(Photo: The McKean Cabinet is an example of sustainability in action. The pine for this cabinet is reclaimed wood from roof decking of row houses in Baltimore, with some of the wood panels dating back to the 1800s, according to the company’s website. Credit: Atkinson Ergonomic Solutions)
Dixon Bartlett: In many ways, I think becoming more socially-conscious must be a personal commitment. There are simple things we can do that aren't necessarily being done today, and those things can all add up. For example, one of the big challenges in our industry is what to do with old furniture. At Norwalk one of the things that we face is what to do with the thousands of yards of unused fabric that has outlived its purpose.
Rather than tossing it out, we’ve developed a system of ascending discounts with the age of fabrics that has been very successful in helping decrease our aged inventory. This not only provides a cost savings to our customers, but also prevents it from ending up in a landfill.
ASID: How are you currently designing and manufacturing for the greater good?
GW: Our partnership with the USDA Forest Service and Humanim, a social service enterprise, is creating jobs, improving neighborhoods and reclaiming lumber otherwise destined for landfills. This begins with deconstructing Baltimore row houses to reclaim the lumber – creating jobs for people with barriers to employment. The resulting vacant lots are reborn as parks, and we use the timber to make furniture and decor with a sense of purpose and history. To date, we’ve reclaimed more than 55,000 board feet of lumber (90 row homes) and introduced eight collections using this irreplaceable old growth timber.
DB: At Norwalk, we call ourselves “locavores.” This means we source our materials as close to our factory as possible, whenever feasible, thus creating benefits to our community. Some examples of this include sourcing our poly foam from vendors located within two hours of Norwalk, as well as sourcing reclaimed steel seat springs locally. In addition, many of our exposed wood parts are handcrafted by skilled Amish craftspeople from our local and surrounding communities.

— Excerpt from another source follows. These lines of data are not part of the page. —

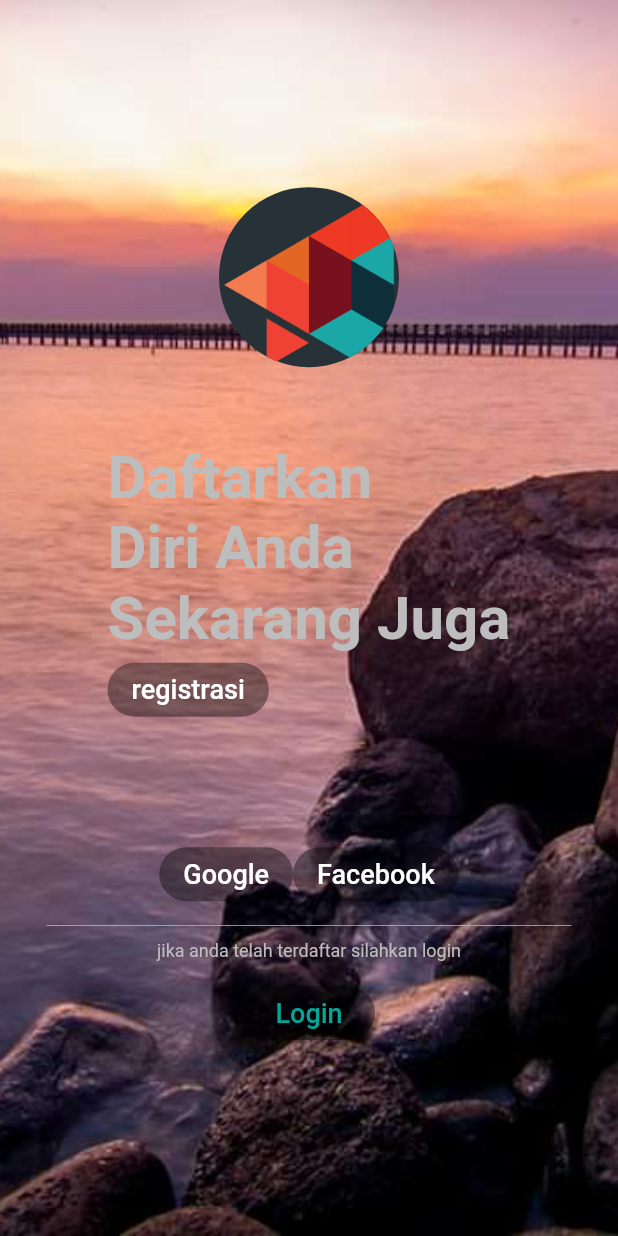
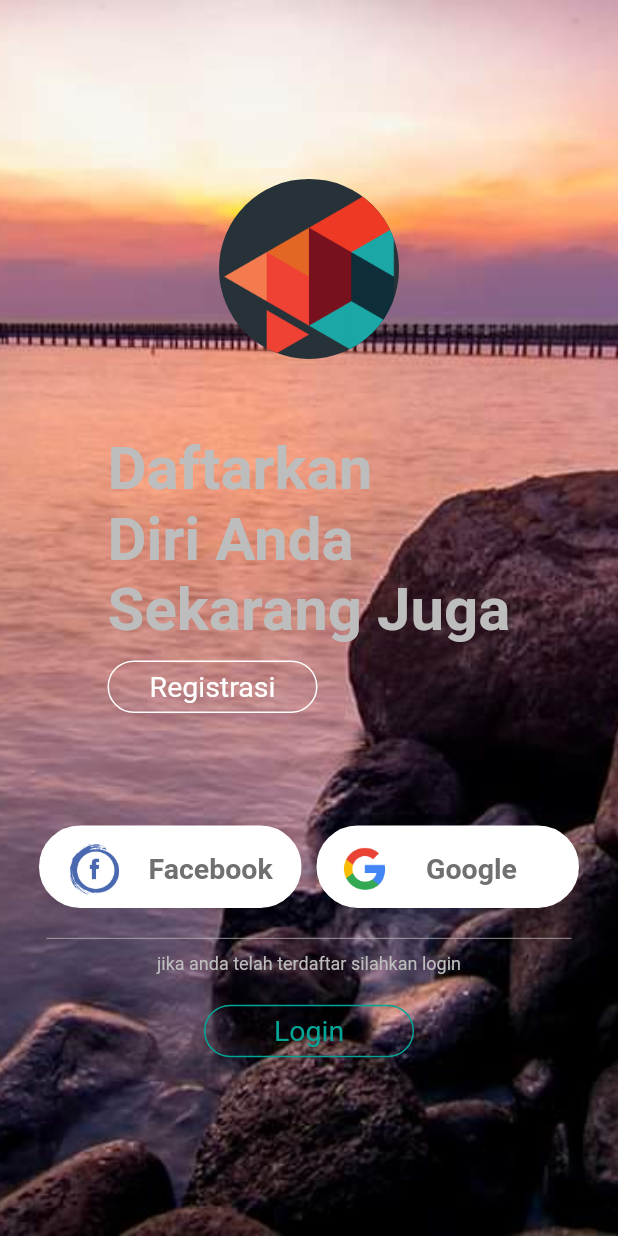
Before and after one commit to renalazy/jdih_app, a Flutter app: the screen it shows after launch, on a phone screen of 412 x 824 dp. Run offline on Flutter 3.47's test engine with Material 2 defaults, Android fonts, the phone set to English and light mode, and no system bars.

Commit message:
fixed boarding page

```diff
--- a/lib/boarding.dart
+++ b/lib/boarding.dart
@@ -1,3 +1,4 @@
+import 'package:flutter/foundation.dart';
 import 'package:flutter/material.dart';
 import 'package:flutter/services.dart';
 
@@ -73,16 +74,23 @@ class _BoardingPageState extends State<BoardingPage> {
                         color: Colors.grey.shade400,
                       ),
                     ),
-                    RaisedButton(
-                      onPressed: null,
-                      child: Text(
-                        'registrasi',
-                        style: TextStyle(fontSize: 18.0, color: Colors.white),
+                    SizedBox(height: 10.0),
+                    Container(
+                      height: 35.0,
+                      width: 140.0,
+                      decoration: BoxDecoration(
+                        border: Border.all(width: 1, color: Colors.white),
+                        borderRadius: BorderRadius.circular(50.0),
                       ),
-                      color: Colors.transparent,
-                      shape: RoundedRectangleBorder(
-                          borderRadius:
-                              BorderRadius.all(Radius.circular(50.0))),
+                      child: Center(
+                        child: Text(
+                          'Registrasi',
+                          style: TextStyle(
+                            fontSize: 19.0,
+                            color: Colors.white,
+                          ),
+                        ),
+                      ),
                     ),
                   ],
                 ),
@@ -90,31 +98,60 @@ class _BoardingPageState extends State<BoardingPage> {
                 Row(
                   mainAxisAlignment: MainAxisAlignment.center,
                   children: <Widget>[
-                    RaisedButton(
-                      onPressed: null,
-                      child: Text(
-                        'Google',
-                        style: TextStyle(fontSize: 18.0, color: Colors.white),
+                    Container(
+                      height: 55.0,
+                      width: 175.0,
+                      decoration: BoxDecoration(
+                        border: Border.all(width: 1, color: Colors.white),
+                        borderRadius: BorderRadius.circular(50.0),
+                        color: Colors.white,
                       ),
-                      color: Colors.transparent,
-                      shape: RoundedRectangleBorder(
-                          borderRadius:
-                              BorderRadius.all(Radius.circular(50.0))),
+                      child: ListTile(
+                        leading: Image(
+                          image: AssetImage('images/facebook-logo.png'),
+                          width: 40.0,
+                          height: 40.0,
+                        ),
+                        title: Text(
+                          'Facebook',
+                          style: TextStyle(
+                            fontSize: 19.0,
+                            fontWeight: FontWeight.bold,
+                            color: Color(0xFF707070),
+                          ),
+                        ),
+                      ),
                     ),
-                    RaisedButton(
-                      onPressed: null,
-                      child: Text(
-                        'Facebook',
-                        style: TextStyle(fontSize: 18.0, color: Colors.white),
+                    SizedBox(width: 10.0),
+                    Container(
+                      height: 55.0,
+                      width: 175.0,
+                      decoration: BoxDecoration(
+                        border: Border.all(width: 1, color: Colors.white),
+                        borderRadius: BorderRadius.circular(50.0),
+                        color: Colors.white,
                       ),
-                      color: Colors.transparent,
-                      shape: RoundedRectangleBorder(
-                          borderRadius:
-                              BorderRadius.all(Radius.circular(50.0))),
+                      child: Center(
+                        child: ListTile(
+                          leading: Image(
+                            image: AssetImage('images/google-logo.png'),
+                            width: 30.0,
+                            height: 30.0,
+                          ),
+                          title: Text(
+                            'Google',
+                            style: TextStyle(
+                              fontSize: 19.0,
+                              fontWeight: FontWeight.bold,
+                              color: Color(0xFF707070),
+                            ),
+                          ),
+                        ),
+                      ),
                     ),
                   ],
                 ),
-                SizedBox(height: 10.0),
+                SizedBox(height: 20.0),
                 Container(
                     height: 0.5, width: 350.0, color: Colors.grey.shade400),
                 SizedBox(height: 10.0),
@@ -122,16 +159,23 @@ class _BoardingPageState extends State<BoardingPage> {
                   'jika anda telah terdaftar silahkan login',
                   style: TextStyle(fontSize: 12.0, color: Colors.grey.shade400),
                 ),
-                SizedBox(height: 10.0),
-                RaisedButton(
-                  onPressed: null,
-                  child: Text(
-                    'Login',
-                    style: TextStyle(fontSize: 18.0, color: Color(0xFF03A696)),
+                SizedBox(height: 20.0),
+                Container(
+                  height: 35.0,
+                  width: 140.0,
+                  decoration: BoxDecoration(
+                    border: Border.all(width: 1, color: Color(0xFF03A696)),
+                    borderRadius: BorderRadius.circular(50.0),
                   ),
-                  color: Colors.transparent,
-                  shape: RoundedRectangleBorder(
-                      borderRadius: BorderRadius.all(Radius.circular(50.0))),
+                  child: Center(
+                    child: Text(
+                      'Login',
+                      style: TextStyle(
+                        fontSize: 19.0,
+                        color: Color(0xFF03A696),
+                      ),
+                    ),
+                  ),
                 ),
               ],
             ),
```
Also changed, not shown: images/facebook-logo.png (added), images/google-logo.png (added).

PA: We have several potential products that we are working on, one of which is a self-propelled housekeeper cart. We would love to see hospitality workers lighten their incredibly heavy load, literally. Our Atkinson BedLift can and will become the industry standard for organizations that are motivated to address housekeeper’s musculoskeletal injuries, workman’s compensation claims and the overall physical well-being of employees.

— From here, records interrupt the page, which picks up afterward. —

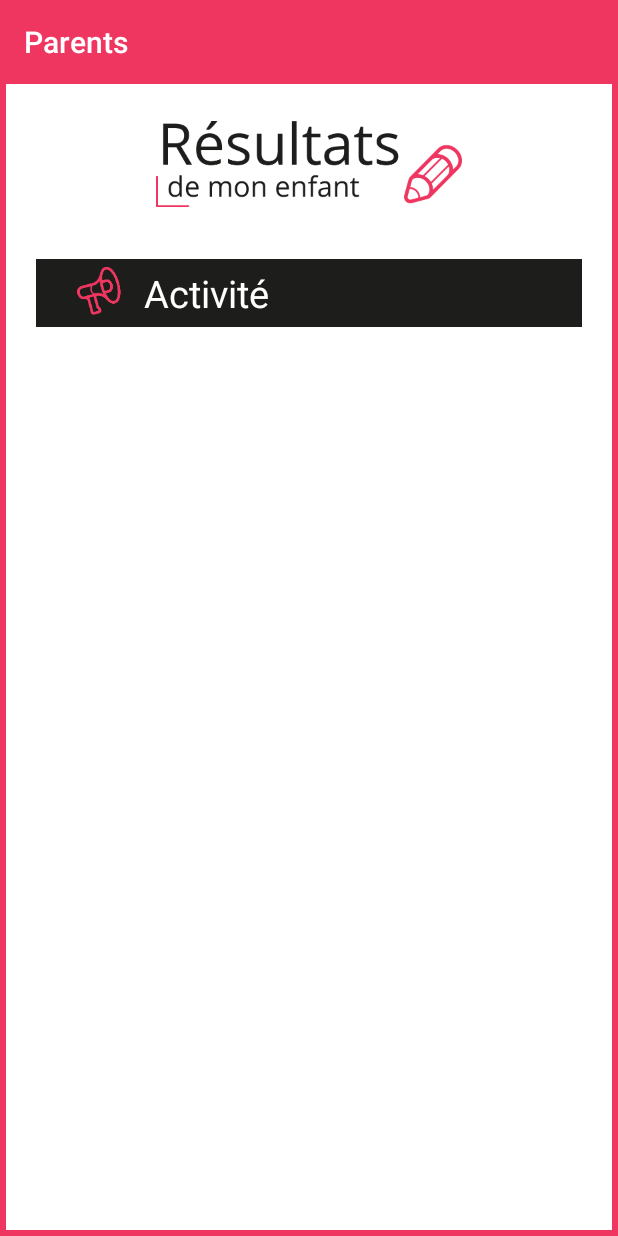
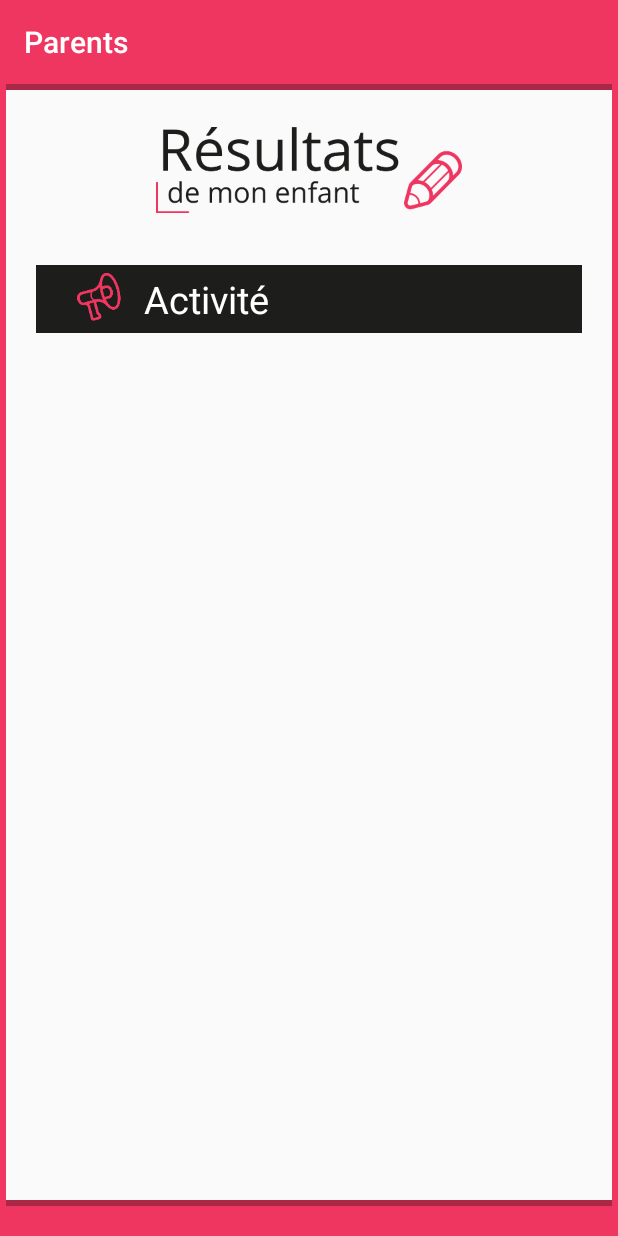
Before and after one commit to ClementRomac/High-School-Pape-Clement-app, an Android app: the ParentsActivity screen opened directly, with no data from a screen before it, on a phone screen of 412 x 824 dp. Run offline under Robolectric (Android 15) with nearby library versions, the phone set to English and light mode, and no system bars.

Commit message:
Ajout header/footer sur pages + couleur thème et couleurs

```diff
--- a/app/src/main/java/fr/ynov/applpc/HighScoolActivity.java
+++ b/app/src/main/java/fr/ynov/applpc/HighScoolActivity.java
@@ -48,7 +48,7 @@ public class HighScoolActivity extends ActionBarActivity {
 
     private void setCustomActionBar(){
         getSupportActionBar().setTitle("Lycée");
-        getSupportActionBar().setBackgroundDrawable(new ColorDrawable(getResources().getColor(R.color.accueil_bck_lycee)));
+        getSupportActionBar().setBackgroundDrawable(new ColorDrawable(getResources().getColor(R.color.high_school_primary)));
         getSupportActionBar().setHomeAsUpIndicator(R.drawable.high_school_fleche_retour);
         getSupportActionBar().setElevation(0);
     }
--- a/app/src/main/java/fr/ynov/applpc/InfosActivity.java
+++ b/app/src/main/java/fr/ynov/applpc/InfosActivity.java
@@ -21,7 +21,7 @@ public class InfosActivity extends ActionBarActivity {
 
         CustomAdapter myAdapter = new CustomAdapter(this, new ArrayList<String[]>(), R.layout.list_item_view,
                 new int[]{R.id.title_list_item, R.id.date_list_item, R.id.text_list_item},
-                new int[]{this.getResources().getColor(R.color.infos_color)});
+                new int[]{this.getResources().getColor(R.color.infos_primary)});
         ListView listView = (ListView) findViewById(R.id.listview_infos);
         listView.setAdapter(myAdapter);
 
@@ -34,8 +34,8 @@ public class InfosActivity extends ActionBarActivity {
     }
 
     private void setCustomActionBar(){
-        getSupportActionBar().setTitle("Les Informations");
-        getSupportActionBar().setBackgroundDrawable(new ColorDrawable(getResources().getColor(R.color.infos_color)));
+        getSupportActionBar().setTitle(R.string.accueil_h1_infos);
+        getSupportActionBar().setBackgroundDrawable(new ColorDrawable(getResources().getColor(R.color.infos_primary)));
         getSupportActionBar().setHomeAsUpIndicator(R.drawable.infos_fleche_retour);
         getSupportActionBar().setElevation(0);
     }
--- a/app/src/main/java/fr/ynov/applpc/ParentsActivity.java
+++ b/app/src/main/java/fr/ynov/applpc/ParentsActivity.java
@@ -1,12 +1,8 @@
 package fr.ynov.applpc;
 
-import android.content.Intent;
 import android.graphics.drawable.ColorDrawable;
 import android.support.v7.app.ActionBarActivity;
-import android.support.v7.app.AppCompatActivity;
 import android.os.Bundle;
-import android.view.View;
-import android.widget.LinearLayout;
 
 public class ParentsActivity extends ActionBarActivity {
     //Cedric
@@ -20,8 +16,8 @@ public class ParentsActivity extends ActionBarActivity {
     }
 
     private void setCustomActionBar(){
-        getSupportActionBar().setTitle("Parents");
-        getSupportActionBar().setBackgroundDrawable(new ColorDrawable(getResources().getColor(R.color.accueil_bck_parent)));
+        getSupportActionBar().setTitle(R.string.accueil_h1_parent);
+        getSupportActionBar().setBackgroundDrawable(new ColorDrawable(getResources().getColor(R.color.parents_primary)));
         getSupportActionBar().setHomeAsUpIndicator(R.drawable.parents_fleche_retour);
         getSupportActionBar().setElevation(0);
     }
--- a/app/src/main/res/layout/activity_main.xml
+++ b/app/src/main/res/layout/activity_main.xml
@@ -101,7 +101,7 @@
                     android:singleLine="true"
                     android:text="@string/accueil_h1_lycee"
                     android:paddingLeft="20dp"
-                    android:background="@color/accueil_bck_lycee"
+                    android:background="@color/high_school_primary"
                     android:elegantTextHeight="false"
                     android:gravity="center_vertical" />
 
@@ -149,7 +149,7 @@
                     android:textColor="@color/main_font"
                     android:paddingLeft="20dp"
                     android:layout_gravity="center"
-                    android:background="@color/accueil_bck_eleve"
+                    android:background="@color/students_primary"
                     android:gravity="center_vertical" />
 
                 <TextView
@@ -195,7 +195,7 @@
                     android:textColor="@color/main_font"
                     android:paddingLeft="20dp"
                     android:layout_gravity="center"
-                    android:background="@color/accueil_bck_parent"
+                    android:background="@color/parents_primary"
                     android:gravity="center_vertical" />
 
                 <TextView
--- a/app/src/main/res/layout/activity_parents.xml
+++ b/app/src/main/res/layout/activity_parents.xml
@@ -1,19 +1,27 @@
 <?xml version="1.0" encoding="utf-8"?>
-<LinearLayout xmlns:android="http://schemas.android.com/apk/res/android"
+<RelativeLayout xmlns:android="http://schemas.android.com/apk/res/android"
     android:orientation="vertical" android:layout_width="match_parent"
     android:layout_height="match_parent"
-    android:background="@color/accueil_bck_parent"
+    android:background="@color/parents_primary"
     android:paddingLeft="4dp"
     android:paddingTop="0dp"
     android:paddingRight="4dp"
-    android:paddingBottom="4dp">
+    android:paddingBottom="20dp">
+
+    <View
+        android:layout_width="match_parent"
+        android:layout_height="4dp"
+        android:background="@color/parents_secondary"
+        android:layout_alignParentTop="true"
+        android:id="@+id/parents_header"/>
 
     <LinearLayout
+        android:layout_below="@+id/parents_header"
         android:orientation="vertical"
         android:layout_width="match_parent"
         android:layout_height="match_parent"
         android:layout_gravity="center_horizontal"
-        android:background="@color/main_font"
+        android:background="@color/background"
         android:paddingLeft="20dp"
         android:paddingRight="20dp">
 
@@ -67,4 +75,10 @@
 
         </LinearLayout>
     </LinearLayout>
-</LinearLayout>
+
+    <View
+        android:layout_width="match_parent"
+        android:layout_height="4dp"
+        android:background="@color/parents_secondary"
+        android:layout_alignParentBottom="true"/>
+</RelativeLayout>
--- a/app/src/main/res/layout/parent_news.xml
+++ b/app/src/main/res/layout/parent_news.xml
@@ -13,7 +13,7 @@
     android:textAppearance="?android:attr/textAppearanceMedium"
     android:text="Titre"
     android:id="@+id/news_title"
-    android:textColor="@color/accueil_bck_parent" />
+    android:textColor="@color/parents_primary" />
 
 <TextView
     android:layout_width="wrap_content"
--- a/app/src/main/res/values/colors.xml
+++ b/app/src/main/res/values/colors.xml
@@ -1,20 +1,34 @@
 <?xml version="1.0" encoding="utf-8"?>
 <resources>
-    <color name="colorPrimary">#3F51B5</color>
+    <color name="colorPrimary">#ffffff</color>
     <color name="colorPrimaryDark">#303F9F</color>
     <color name="colorAccent">#FF4081</color>
-    <color name="accueil_bck_lycee">#46C6E7</color>
-    <color name="accueil_bck_eleve">#C2BC33</color>
-    <color name="accueil_bck_parent">#EE3660</color>
+
+    <!-- Background + font -->
+    <color name="background">#FAFAFA</color>
+    <color name="main_font">#ffffff</color>
+
+    <!-- Color primary -->
+    <color name="high_school_primary">#46C6E7</color>
+    <color name="students_primary">#C2BC33</color>
+    <color name="parents_primary">#EE3660</color>
+    <color name="cdi_primary">#49C300</color>
+    <color name="cvl_primary">#ff8400</color>
+    <color name="infos_primary">#414042</color>
+
+    <!-- Color secondary -->
+    <color name="high_school_secondary">#297F94</color>
+    <color name="students_secondary">#6E6907</color>
+    <color name="parents_secondary">#AA2846</color>
+    <color name="cdi_secondary">#307F00</color>
+    <color name="cvl_secondary">#A65600</color>
+    <color name="infos_secondary">#2A2A2B</color>
+
     <color name="accueil_bck_lycee_trans">#9946C6E7</color>
     <color name="accueil_bck_eleve_trans">#99C2BC33</color>
     <color name="accueil_bck_parent_trans">#99EE3560</color>
-    <color name="main_font">#ffffff</color>
     <color name="parent_header_sc">#1D1D1B</color>
 
     <color name="list_bck">#EBEBEB</color>
-    <color name="cdi_color">#49C300</color>
-    <color name="cvl_color">#ff8400</color>
-    <color name="infos_color">#414042</color>
 
 </resources>
--- a/app/src/main/res/values/strings.xml
+++ b/app/src/main/res/values/strings.xml
@@ -12,4 +12,7 @@
     <string name="cdi_header_sc">Actualité</string>
     <string name="cvl_header_sc">Actualité</string>
     <string name="infos_header_sc">Actualité</string>
+    <string name="accueil_h1_cdi">Le CDI</string>
+    <string name="accueil_h1_cvl">Le CVL</string>
+    <string name="accueil_h1_infos">Les Informations</string>
 </resources>
--- a/app/src/main/res/values/styles.xml
+++ b/app/src/main/res/values/styles.xml
@@ -19,6 +19,7 @@
 
     <style name="MyAppTheme" parent="AppTheme">
         <item name="android:windowContentOverlay">@null</item>
+        <item name="android:windowBackground">@color/background</item>
     </style>
 
 </resources>
```
Also changed, not shown: app/src/main/java/fr/ynov/applpc/CdiActivity.java (+3 -4 lines), app/src/main/java/fr/ynov/applpc/CvlActivity.java (+3 -4 lines), app/src/main/res/layout/activity_cdi.xml (+19 -5 lines), app/src/main/res/layout/activity_cvl.xml (+19 -5 lines), app/src/main/res/layout/activity_infos.xml (+19 -5 lines).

Our premise is simple: create a product that brings value to its purchaser in multiple ways, not the least of which is to enable its prime users (hospitality industry housekeepers) to stand more upright and in a less injury-prone posture while changing up to 20 or more beds per day.
ASID: What are some unexpected benefits of designing with sustainability and social consciousness in mind?
DB: There is an ever-increasing group of consumers who are more and more aware of the social and environmental impact of furniture manufacturing. Also, buy-in from your employees into these practices is also a key benefit. As a company, when you have a clearly defined mission and vision that supports the same values that your employees support, it’s a win-win for everyone and is one of the keys to employee satisfaction here at Norwalk.
GW: Longevity. Life cycle. Helping people and communities. We can be kinder to the environment because we’ve eliminated the need to ship products across the ocean.
PA: We believe every person and every organization needs to be involved in worthy causes and to do their best not to make our environment any worse. Not only reducing and recycling packaging materials, creating a product that uses no electricity, holding accountable all manufacturers and distributors to adhere to environmental and physical safety standards, but also in creating jobs that are safe and allow for a fair wage.
We believe that these basic tenets should be universally accepted and followed. While following such policies may not determine the success of a company or a product, and may not be noticed by the public, it is our philosophy and ingrained in our culture. We want to leave our children with a better place than we may have inherited.